  114 TAPPIT-HEN
  113 CRICKETER
  109 PERI
  108 HACKNEY
  107 STRAMASH
  106 HELIOTROPE
 
1949 (1)
  104 STARE (Printer’s Devilry)
  102 ARCHIMEDES
  100 Word containing ADDING
  98 HUMERI
  96 INTERLOCK
  94 SARDELLE
  92 PARTRIDGE
 
1948 (2)
  90 ROTHER
  82 CURARE
  81 CHARADE
  80 GONERIL
 
1948 (1)
  72 TEMPLE BAR
  66 CHRISTMAS PIE or TURKEY CARPET
 
1947 (2)
  63 STILETTO
  59 TAME
  58 ECLIPSE
 


Annual Honours record of S. B. Green

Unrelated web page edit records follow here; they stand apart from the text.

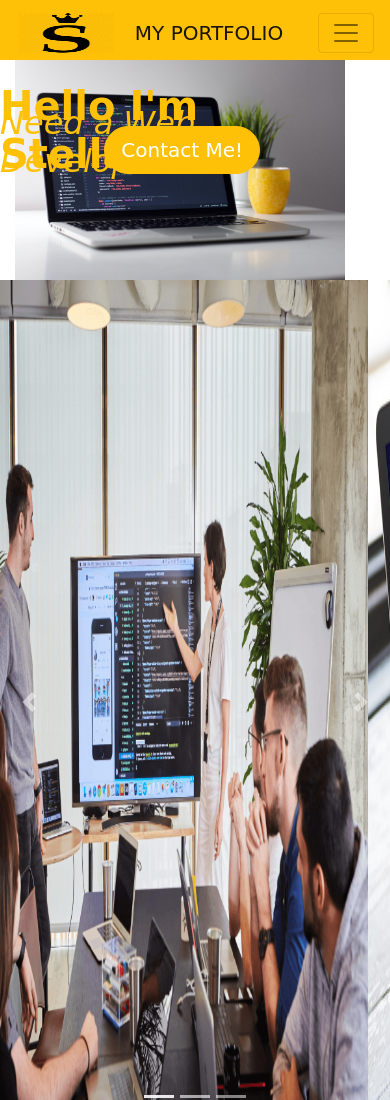
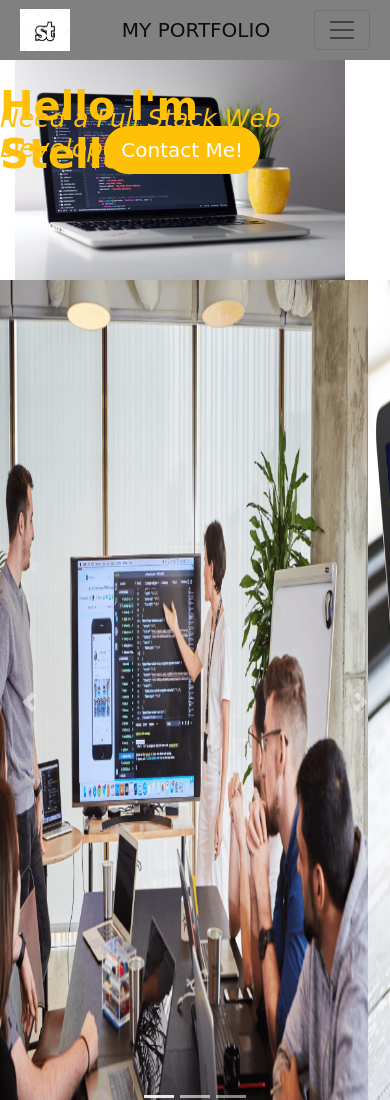
Before and after one commit to ste66/my-portfolio, a website: page index.html in a window 390 px wide. Shown: the top 1100 px of the page. Drawn offline with nearby package versions, Linux system fonts and the light colour scheme; a web font is replaced by a local one.

Commit message:
change nav-col

```diff
--- a/index.html
+++ b/index.html
@@ -12,9 +12,9 @@
 </head>
 <body>
 
-           <nav class="navbar navbar-expand-lg navbar-light    sticky-top" style="height: 60px;">
-                  <img class="py-1" src="./images/logo.png" alt="..." style="height: 50px; width: 100px;">
-                      <a class="navbar-brand" href="#">MY PORTFOLIO</a>
+           <nav class="navbar navbar-expand-lg navbar-light   sticky-top" style="height: 60px;">
+                  <img class="py-1 bg-gray" src="./images/logo1.jpg" alt="..." style="height: 50px; width: 50px;">
+                      <a class="navbar-brand ml-4" href="#">MY PORTFOLIO</a>
                       <button class="navbar-toggler" type="button" data-toggle="collapse" data-target="#navbarNav" aria-controls="navbarNav" aria-expanded="false" aria-label="Toggle navigation">
                           <span class="navbar-toggler-icon"></span>
                       </button>
@@ -40,11 +40,11 @@
                   <!-- Banner -->
                 <div class="container banner">
                        <div class="row">
-                             <div class="col-12">
+                             <div class="col-12 cols-md-4">
                                     <img src="./images/banner.jpeg" alt="..." class="w-100 h-100 img-fluid">
                                         <div class="banner-1">
                                             <h1 class="font-weight-bold">Hello I'm Stella</h1>
-                                            <h2 class="font-italic">Need a Web Developer</h2>
+                                            <h2 class="font-italic">Need a Full Stack Web Developer</h2>
                                                 <button type="button" class="btn btn-warning btn-lg"> <a class="text-white" href="contact.html">Contact Me!</a></button>
                                         </div>
                                 </div>
--- a/main.scss
+++ b/main.scss
@@ -11,7 +11,7 @@ body {
 .navbar {
     width: 100%;
     height: 60px;
-    background: $bg_color;
+    background: grey;
 
     a {
         color: $nav_color;
@@ -21,7 +21,7 @@ body {
         &:hover {
             transform: scale(1.2);
             cursor: pointer;
-            color: $nav_color !important;
+            color: $bg_color !important;
         }
 }
     }
@@ -47,6 +47,7 @@ body {
             position: absolute;
             top: 20%;
             right: 50px;
+            font-size: 25px;
             color: $bg_color;
         }
 
@@ -111,3 +112,12 @@ body {
     }
 
 }
+
+@media screen and (max-width:1000px) {
+    nav{
+        padding: 0 20px !important;
+        .navbar-collapse {
+            background:rgb(61,61,61)
+        }
+    }
+}
```
Also changed, not shown: contact.html (+2 -2 lines), images/logo.jpg (added), images/logo.png (deleted), images/logo1.jpg (added), main.css.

Clues  |  HCs   |  Other competitors
YearPrizes
(1, 2, 3)
VHCsHCsPosition
Ximenes competitions
1962-19632 (1, 1, 0) 7 2 1
1961-19622 (2, 0, 0) 2 6 8
1960-19610 6 5 5
1959-19602 (1, 1, 0) 3 3 4
1958-19591 (0, 0, 1) 6 6 2
1957-19581 (1, 0, 0) 3 8 9
1956-19571 (1, 0, 0) 3 7 8
1955-19560 5 3 10
1954 (2)0 5 6 9
1954 (1)3 (1, 2, 0) 4 4 1
1953 (2)0 5 5 9
1953 (1)0 6 5 6
1952 (2)1 (1, 0, 0) 4 3 4
1952 (1)2 (1, 0, 1) 5 4 2
1951 (2)0 5 4 11
1951 (1)1 (0, 1, 0) 6 4 1
1950 (2)3 (1, 1, 1) 6 3 1
1950 (1)2 (0, 2, 0) 2 4 1
1949 (2)1 (0, 0, 1) 2 7 11
1949 (1)1 (1, 0, 0) 2 7 10
1948 (2)0 5 4 7
1948 (1)2 (2, 0, 0) 2 2 1
1947 (2)1 (0, 0, 1) 5 3 4
1947 (1)3 (1, 1, 1) 5 0 1
1946 (2)2 (1, 1, 0) 5 0 2
1945 (2)3 (0, 1, 2) 3 0 1
1945 (1)1 (1, 0, 0) 2 0 1